COMETR — Result In Brief

Project ID: 501993
Funded under: FP6-POLICIES
Country: Denmark

Friendly competition

Seven EU Member States have implemented environmental tax reforms (ETR) that essentially shift a part of the tax burden from labour to industrial carbon energy-related taxes. An EU-funded study evaluated what this means for competitiveness and economic growth.
Friendly competition
ETR includes taxes on energy and transport as well as those reflecting carbon emissions. While the reduction in carbon emissions has been documented in several studies, broader effects on economic growth, competitiveness and employment have not been well addressed.

The ‘Competiveness effects of environmental tax reforms’ (Cometr) project studied the impacts of ETR on competitiveness, focusing on energy-intensive industries. The study differs from others in that, rather than setting expectations, the researchers used actual (ex post) experiences, related to carbon energy taxation in particular.
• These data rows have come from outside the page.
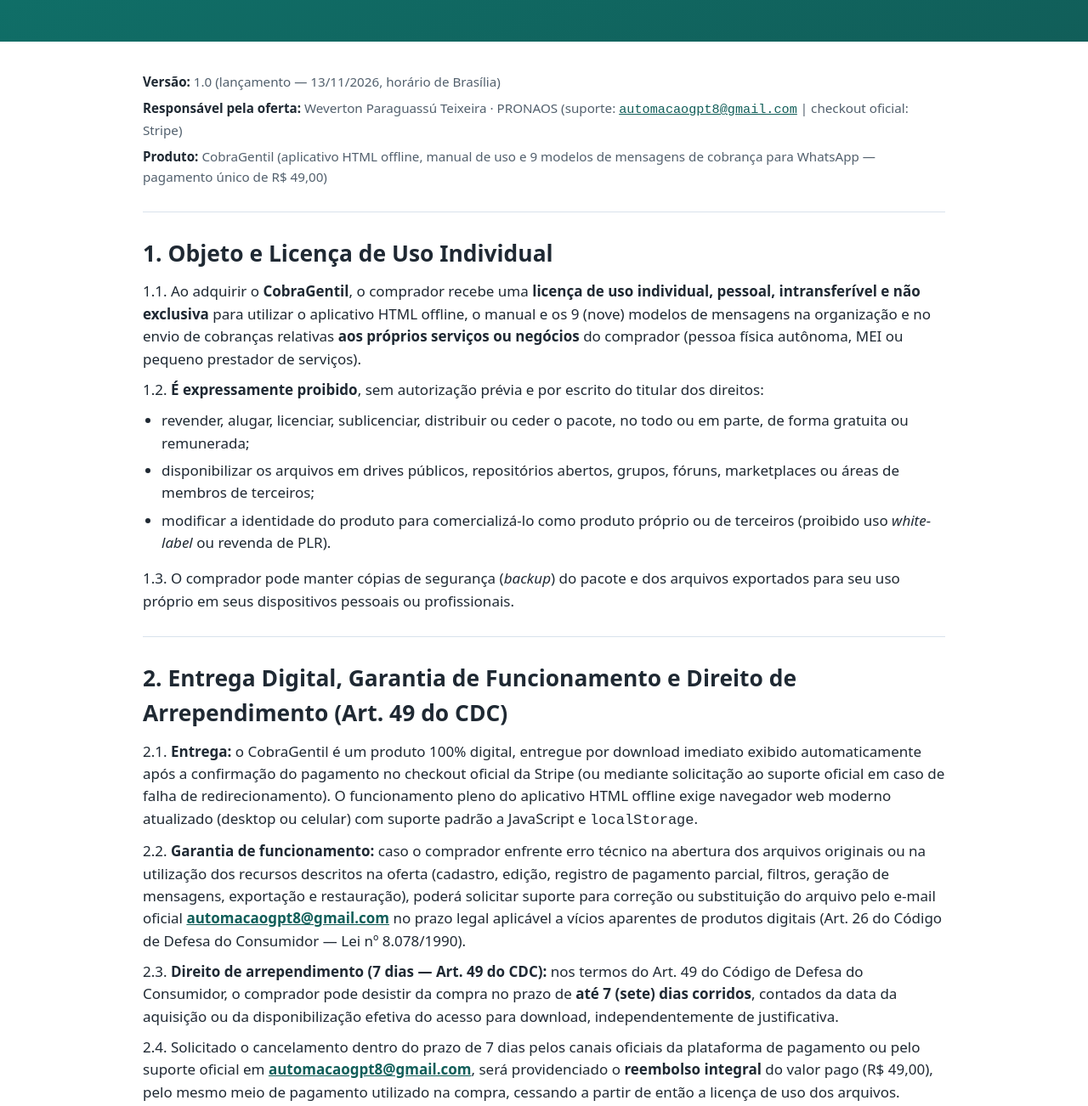
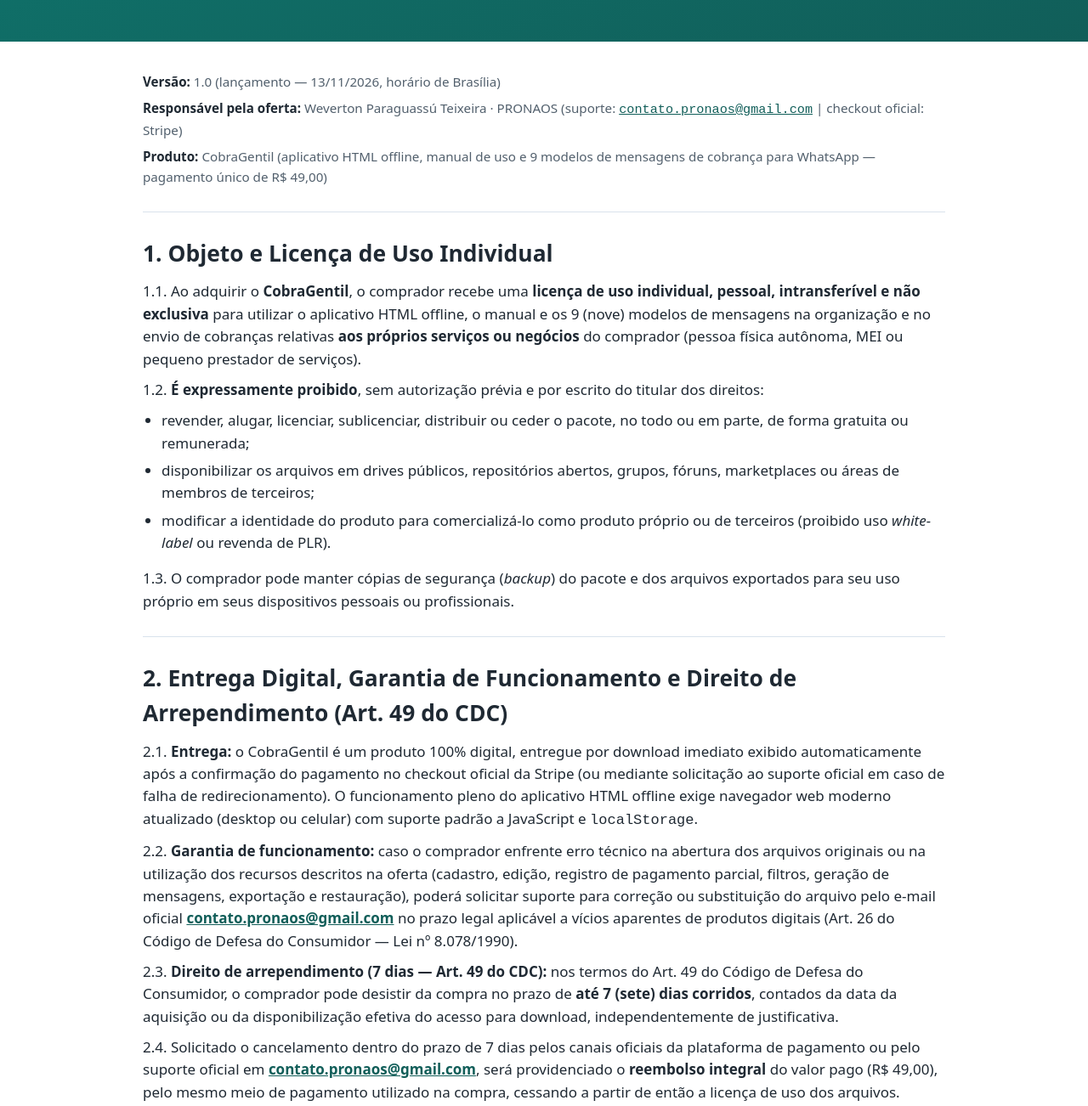
Before and after one commit to WevertonParaguassu/cobrag-site, a plain HTML site: page termos.html in a window 1280 px wide. Shown: the part 242-1544 px from the top of the page at 85% size. Drawn offline with Linux system fonts and the light colour scheme.

Commit message:
Atualizar e-mail de contato do CobraGentil para contato.pronaos@gmail.com

```diff
--- a/termos.html
+++ b/termos.html
@@ -44,7 +44,7 @@ a{color:var(--verde-esc)}
   <div class="wrap">
     <article>
 <p class="meta"><strong>Versão:</strong> 1.0 (lançamento — 13/11/2026, horário de Brasília)</p>
-<p class="meta"><strong>Responsável pela oferta:</strong> Weverton Paraguassú Teixeira · PRONAOS (suporte: <code><a href="mailto:automacaogpt8@gmail.com">automacaogpt8@gmail.com</a></code> | checkout oficial: Stripe)</p>
+<p class="meta"><strong>Responsável pela oferta:</strong> Weverton Paraguassú Teixeira · PRONAOS (suporte: <code><a href="mailto:contato.pronaos@gmail.com">contato.pronaos@gmail.com</a></code> | checkout oficial: Stripe)</p>
 <p class="meta"><strong>Produto:</strong> CobraGentil (aplicativo HTML offline, manual de uso e 9 modelos de mensagens de cobrança para WhatsApp — pagamento único de R$ 49,00)</p>
 <hr class="sep">
 <h2>1. Objeto e Licença de Uso Individual</h2>
@@ -59,9 +59,9 @@ a{color:var(--verde-esc)}
 <hr class="sep">
 <h2>2. Entrega Digital, Garantia de Funcionamento e Direito de Arrependimento (Art. 49 do CDC)</h2>
 <p>2.1. <strong>Entrega:</strong> o CobraGentil é um produto 100% digital, entregue por download imediato exibido automaticamente após a confirmação do pagamento no checkout oficial da Stripe (ou mediante solicitação ao suporte oficial em caso de falha de redirecionamento). O funcionamento pleno do aplicativo HTML offline exige navegador web moderno atualizado (desktop ou celular) com suporte padrão a JavaScript e <code>localStorage</code>.</p>
-<p>2.2. <strong>Garantia de funcionamento:</strong> caso o comprador enfrente erro técnico na abertura dos arquivos originais ou na utilização dos recursos descritos na oferta (cadastro, edição, registro de pagamento parcial, filtros, geração de mensagens, exportação e restauração), poderá solicitar suporte para correção ou substituição do arquivo pelo e-mail oficial <strong><a href="mailto:automacaogpt8@gmail.com">automacaogpt8@gmail.com</a></strong> no prazo legal aplicável a vícios aparentes de produtos digitais (Art. 26 do Código de Defesa do Consumidor — Lei nº 8.078/1990).</p>
+<p>2.2. <strong>Garantia de funcionamento:</strong> caso o comprador enfrente erro técnico na abertura dos arquivos originais ou na utilização dos recursos descritos na oferta (cadastro, edição, registro de pagamento parcial, filtros, geração de mensagens, exportação e restauração), poderá solicitar suporte para correção ou substituição do arquivo pelo e-mail oficial <strong><a href="mailto:contato.pronaos@gmail.com">contato.pronaos@gmail.com</a></strong> no prazo legal aplicável a vícios aparentes de produtos digitais (Art. 26 do Código de Defesa do Consumidor — Lei nº 8.078/1990).</p>
 <p>2.3. <strong>Direito de arrependimento (7 dias — Art. 49 do CDC):</strong> nos termos do Art. 49 do Código de Defesa do Consumidor, o comprador pode desistir da compra no prazo de <strong>até 7 (sete) dias corridos</strong>, contados da data da aquisição ou da disponibilização efetiva do acesso para download, independentemente de justificativa.</p>
-<p>2.4. Solicitado o cancelamento dentro do prazo de 7 dias pelos canais oficiais da plataforma de pagamento ou pelo suporte oficial em <strong><a href="mailto:automacaogpt8@gmail.com">automacaogpt8@gmail.com</a></strong>, será providenciado o <strong>reembolso integral</strong> do valor pago (R$ 49,00), pelo mesmo meio de pagamento utilizado na compra, cessando a partir de então a licença de uso dos arquivos.</p>
+<p>2.4. Solicitado o cancelamento dentro do prazo de 7 dias pelos canais oficiais da plataforma de pagamento ou pelo suporte oficial em <strong><a href="mailto:contato.pronaos@gmail.com">contato.pronaos@gmail.com</a></strong>, será providenciado o <strong>reembolso integral</strong> do valor pago (R$ 49,00), pelo mesmo meio de pagamento utilizado na compra, cessando a partir de então a licença de uso dos arquivos.</p>
 <hr class="sep">
 <h2>3. Responsabilidade, Boas Práticas de Cobrança (Art. 42 do CDC) e Privacidade (LGPD)</h2>
 <p>3.1. <strong>Natureza da ferramenta (não é aconselhamento jurídico):</strong> o CobraGentil, seu manual e os 9 modelos de mensagens têm caráter exclusivamente <strong>organizacional e comunicacional</strong>. O material <strong>não constitui consultoria, parecer ou aconselhamento jurídico</strong>, contábil ou financeiro, nem substitui a análise de advogado habilitado diante de casos específicos, disputas contratuais, prescrição, protesto ou cobrança judicial.</p>
@@ -74,7 +74,7 @@ a{color:var(--verde-esc)}
 <li>realizar cópias de segurança periódicas por meio da função de exportação (visto que limpar dados do navegador, trocar de aparelho ou usar navegação anônima pode apagar o <code>localStorage</code>);</li>
 <li>atender a eventuais pedidos dos titulares de dados (correção, confirmação ou eliminação) diretamente em seus registros locais.</li>
 </ul></li>
-<li><strong>b) Dados do próprio comprador (checkout Stripe e suporte):</strong> na etapa de pagamento e no atendimento ao consumidor, o processamento financeiro é realizado diretamente pela plataforma <strong>Stripe</strong> (em ambiente próprio criptografado, sem que o vendedor tenha acesso ao número completo do cartão). O vendedor (<strong>Weverton Paraguassú Teixeira · PRONAOS</strong>) trata apenas os dados estritamente necessários (como nome, e-mail de compra e registros da transação recebidos via Stripe ou enviados voluntariamente para <code><a href="mailto:automacaogpt8@gmail.com">automacaogpt8@gmail.com</a></code>) para liberar o download, prestar suporte técnico, cumprir obrigações legais/fiscais, prevenir fraudes e processar cancelamentos e reembolsos dentro do prazo legal (Art. 7º, incisos II, V e IX, da LGPD). Esses dados não são vendidos nem compartilhados com terceiros para fins de publicidade, podendo o comprador solicitar informações ou atendimento sobre seus dados pessoais diretamente pelo e-mail <code><a href="mailto:automacaogpt8@gmail.com">automacaogpt8@gmail.com</a></code>.</li>
+<li><strong>b) Dados do próprio comprador (checkout Stripe e suporte):</strong> na etapa de pagamento e no atendimento ao consumidor, o processamento financeiro é realizado diretamente pela plataforma <strong>Stripe</strong> (em ambiente próprio criptografado, sem que o vendedor tenha acesso ao número completo do cartão). O vendedor (<strong>Weverton Paraguassú Teixeira · PRONAOS</strong>) trata apenas os dados estritamente necessários (como nome, e-mail de compra e registros da transação recebidos via Stripe ou enviados voluntariamente para <code><a href="mailto:contato.pronaos@gmail.com">contato.pronaos@gmail.com</a></code>) para liberar o download, prestar suporte técnico, cumprir obrigações legais/fiscais, prevenir fraudes e processar cancelamentos e reembolsos dentro do prazo legal (Art. 7º, incisos II, V e IX, da LGPD). Esses dados não são vendidos nem compartilhados com terceiros para fins de publicidade, podendo o comprador solicitar informações ou atendimento sobre seus dados pessoais diretamente pelo e-mail <code><a href="mailto:contato.pronaos@gmail.com">contato.pronaos@gmail.com</a></code>.</li>
 </ul>
 <p>3.3. <strong>Vedação à cobrança abusiva ou vexatória (Arts. 42 e 71 do CDC):</strong></p>
 <ul>
@@ -89,7 +89,7 @@ a{color:var(--verde-esc)}
 <p>4.2. <strong>Sem promessa de ganho ou recuperação garantida:</strong> a existência de demanda geral no mercado <strong>não garante vendas, faturamento, lucro nem recuperação efetiva de valores em atraso</strong>. O CobraGentil fornece organização e modelos de comunicação respeitosa, mas o pagamento depende exclusivamente da relação comercial e da capacidade financeira dos clientes do comprador.</p>
 <hr class="sep">
 <h2>5. Suporte, Legislação Aplicável e Disposições Gerais</h2>
-<p>5.1. <strong>Canal oficial de suporte, identificação fiscal e endereço físico:</strong> o responsável pela oferta é <strong>Weverton Paraguassú Teixeira · PRONAOS</strong>, com canal eletrônico oficial em <strong><a href="mailto:automacaogpt8@gmail.com">automacaogpt8@gmail.com</a></strong>. Dúvidas sobre download, restauração de arquivo, garantia técnica, exercício do direito de arrependimento ou solicitação de dados cadastrais/fiscais e endereço físico para comunicações formais (protegidos na página pública durante a fase piloto) devem ser encaminhadas para <strong><a href="mailto:automacaogpt8@gmail.com">automacaogpt8@gmail.com</a></strong>, informando o e-mail utilizado na compra pela Stripe.</p>
+<p>5.1. <strong>Canal oficial de suporte, identificação fiscal e endereço físico:</strong> o responsável pela oferta é <strong>Weverton Paraguassú Teixeira · PRONAOS</strong>, com canal eletrônico oficial em <strong><a href="mailto:contato.pronaos@gmail.com">contato.pronaos@gmail.com</a></strong>. Dúvidas sobre download, restauração de arquivo, garantia técnica, exercício do direito de arrependimento ou solicitação de dados cadastrais/fiscais e endereço físico para comunicações formais (protegidos na página pública durante a fase piloto) devem ser encaminhadas para <strong><a href="mailto:contato.pronaos@gmail.com">contato.pronaos@gmail.com</a></strong>, informando o e-mail utilizado na compra pela Stripe.</p>
 <p>5.2. <strong>Vigência e alterações:</strong> esta licença aplica-se à versão 1.0 do pacote CobraGentil adquirida pelo comprador, prevalecendo os termos vigentes na data da compra.</p>
 <p>5.3. <strong>Legislação aplicável:</strong> estes termos são regidos pelas leis da República Federativa do Brasil, especialmente pelo Código de Defesa do Consumidor (Lei nº 8.078/1990) e pela Lei Geral de Proteção de Dados Pessoais (Lei nº 13.709/2018).</p>
     </article>
@@ -99,8 +99,8 @@ a{color:var(--verde-esc)}
 <footer>
   <div class="wrap">
     <p><b>Fornecedor responsável:</b> Weverton Paraguassú Teixeira · PRONAOS</p>
-    <p><b>Canal eletrônico oficial / suporte:</b> <a href="mailto:automacaogpt8@gmail.com">automacaogpt8@gmail.com</a></p>
-    <p><b>Identificação fiscal e endereço físico:</b> em conformidade com a proteção de dados pessoais do titular na fase piloto, documento fiscal (CPF/CNPJ) e endereço físico para comunicações ou notificações formais são fornecidos prontamente ao comprador mediante solicitação pelo canal oficial <a href="mailto:automacaogpt8@gmail.com">automacaogpt8@gmail.com</a>.</p>
+    <p><b>Canal eletrônico oficial / suporte:</b> <a href="mailto:contato.pronaos@gmail.com">contato.pronaos@gmail.com</a></p>
+    <p><b>Identificação fiscal e endereço físico:</b> em conformidade com a proteção de dados pessoais do titular na fase piloto, documento fiscal (CPF/CNPJ) e endereço físico para comunicações ou notificações formais são fornecidos prontamente ao comprador mediante solicitação pelo canal oficial <a href="mailto:contato.pronaos@gmail.com">contato.pronaos@gmail.com</a>.</p>
     <p><b>Pagamento:</b> Stripe (checkout seguro com cartão de crédito)</p>
     <p><a href="./index.html">Página inicial do CobraGentil</a> · Ferramenta organizacional, sem consultoria jurídica e sem garantia de quitação.</p>
   </div>
```
Also changed, not shown: index.html (+4 -4 lines), obrigado.html (+3 -3 lines).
The investigators analysed world market conditions as a framework for assessing vulnerability and considering competitiveness effects. They employed conventional bottom-up modelling to examine short-term impacts of ETR on sector-specific energy usage and carbon emissions in the seven EU Member States that have already implemented ETR. This was complemented by dynamic modelling of short- and long-term green tax effects on competitiveness for individual states and the EU as a whole using the E3ME model of Cambridge Economics, which captures inter-industry and other indirect effects. Finally, they reviewed mitigation experiences to provide policy input for more efficient mitigation.

In summary, the Cometr project filled a gap in our understanding of the effects of environmental taxes on competitiveness and economic growth based on evaluation of real experiences of energy-intensive industries in seven countries that already implement ETR as well as modelling to extend results to other EU members and the EU as a whole. The results should enhance our ability to develop policies that are friendly toward the environment without being hostile to industries and impeding economic growth.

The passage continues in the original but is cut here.